Your answer should consist of the lines in the following data that contain "this".

Stored data
= = = =
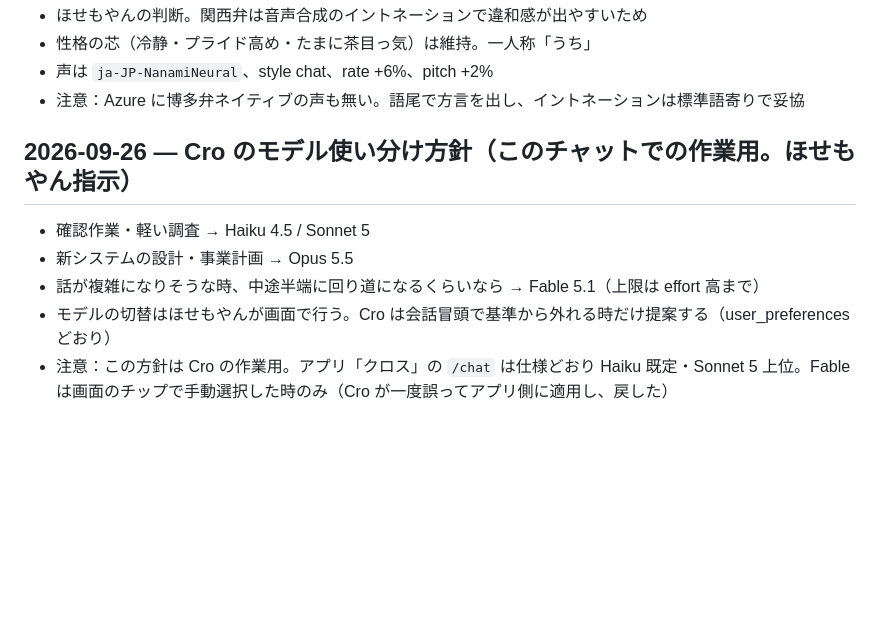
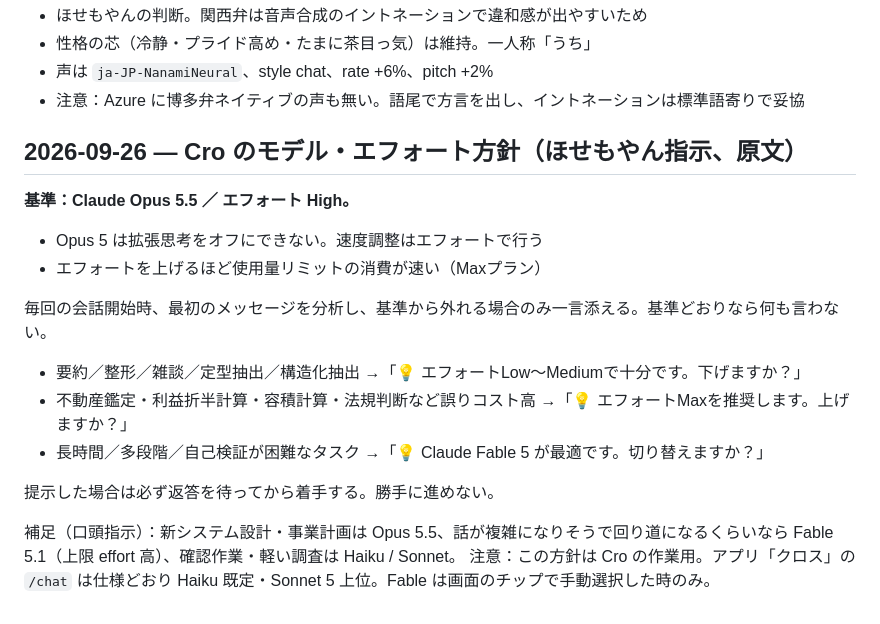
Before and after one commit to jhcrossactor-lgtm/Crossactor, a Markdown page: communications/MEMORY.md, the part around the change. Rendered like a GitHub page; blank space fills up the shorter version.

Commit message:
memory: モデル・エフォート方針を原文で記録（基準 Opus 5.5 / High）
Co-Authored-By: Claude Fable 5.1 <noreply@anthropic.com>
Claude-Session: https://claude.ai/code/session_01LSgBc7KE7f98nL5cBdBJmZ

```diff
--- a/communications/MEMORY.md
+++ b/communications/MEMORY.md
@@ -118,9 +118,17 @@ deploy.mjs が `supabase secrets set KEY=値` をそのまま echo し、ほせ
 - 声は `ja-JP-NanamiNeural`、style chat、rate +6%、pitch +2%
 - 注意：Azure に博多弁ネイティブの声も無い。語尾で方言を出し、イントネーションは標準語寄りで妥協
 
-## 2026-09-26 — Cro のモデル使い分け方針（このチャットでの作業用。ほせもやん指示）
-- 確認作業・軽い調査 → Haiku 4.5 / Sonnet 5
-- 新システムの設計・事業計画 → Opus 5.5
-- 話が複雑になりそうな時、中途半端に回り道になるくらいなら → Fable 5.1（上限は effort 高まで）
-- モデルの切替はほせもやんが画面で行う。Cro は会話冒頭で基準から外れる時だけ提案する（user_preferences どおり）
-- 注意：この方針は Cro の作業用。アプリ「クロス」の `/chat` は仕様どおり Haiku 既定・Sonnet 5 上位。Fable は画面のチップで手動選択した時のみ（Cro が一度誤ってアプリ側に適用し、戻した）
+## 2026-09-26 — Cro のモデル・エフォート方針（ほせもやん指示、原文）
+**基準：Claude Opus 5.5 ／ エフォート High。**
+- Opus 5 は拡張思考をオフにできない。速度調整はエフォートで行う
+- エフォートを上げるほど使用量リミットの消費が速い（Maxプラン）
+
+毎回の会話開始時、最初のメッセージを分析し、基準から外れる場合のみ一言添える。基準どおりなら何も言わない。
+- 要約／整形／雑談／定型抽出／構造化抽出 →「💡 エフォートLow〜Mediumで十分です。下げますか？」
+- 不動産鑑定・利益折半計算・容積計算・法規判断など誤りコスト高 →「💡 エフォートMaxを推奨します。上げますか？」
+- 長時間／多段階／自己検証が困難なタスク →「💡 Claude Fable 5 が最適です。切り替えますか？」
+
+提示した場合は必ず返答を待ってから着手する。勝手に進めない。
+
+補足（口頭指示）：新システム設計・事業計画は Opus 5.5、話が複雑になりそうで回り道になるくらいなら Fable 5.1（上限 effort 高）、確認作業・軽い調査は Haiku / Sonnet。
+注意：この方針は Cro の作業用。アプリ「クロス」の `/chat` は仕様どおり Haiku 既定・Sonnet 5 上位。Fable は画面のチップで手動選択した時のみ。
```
= = = =
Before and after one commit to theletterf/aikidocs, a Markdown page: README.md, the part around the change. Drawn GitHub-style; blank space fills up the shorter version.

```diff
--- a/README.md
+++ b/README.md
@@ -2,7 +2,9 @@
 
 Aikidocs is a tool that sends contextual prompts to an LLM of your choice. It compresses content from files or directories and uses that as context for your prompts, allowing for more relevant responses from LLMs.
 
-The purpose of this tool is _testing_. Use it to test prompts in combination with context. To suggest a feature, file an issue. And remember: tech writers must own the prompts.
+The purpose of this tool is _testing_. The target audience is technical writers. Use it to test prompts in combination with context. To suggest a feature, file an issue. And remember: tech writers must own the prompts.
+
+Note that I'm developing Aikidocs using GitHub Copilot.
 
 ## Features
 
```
= = = =
**EXERCISE OUTPUT:**
-The purpose of this tool is _testing_. Use it to test prompts in combination with context. To suggest a feature, file an issue. And remember: tech writers must own the prompts.
+The purpose of this tool is _testing_. The target audience is technical writers. Use it to test prompts in combination with context. To suggest a feature, file an issue. And remember: tech writers must own the prompts.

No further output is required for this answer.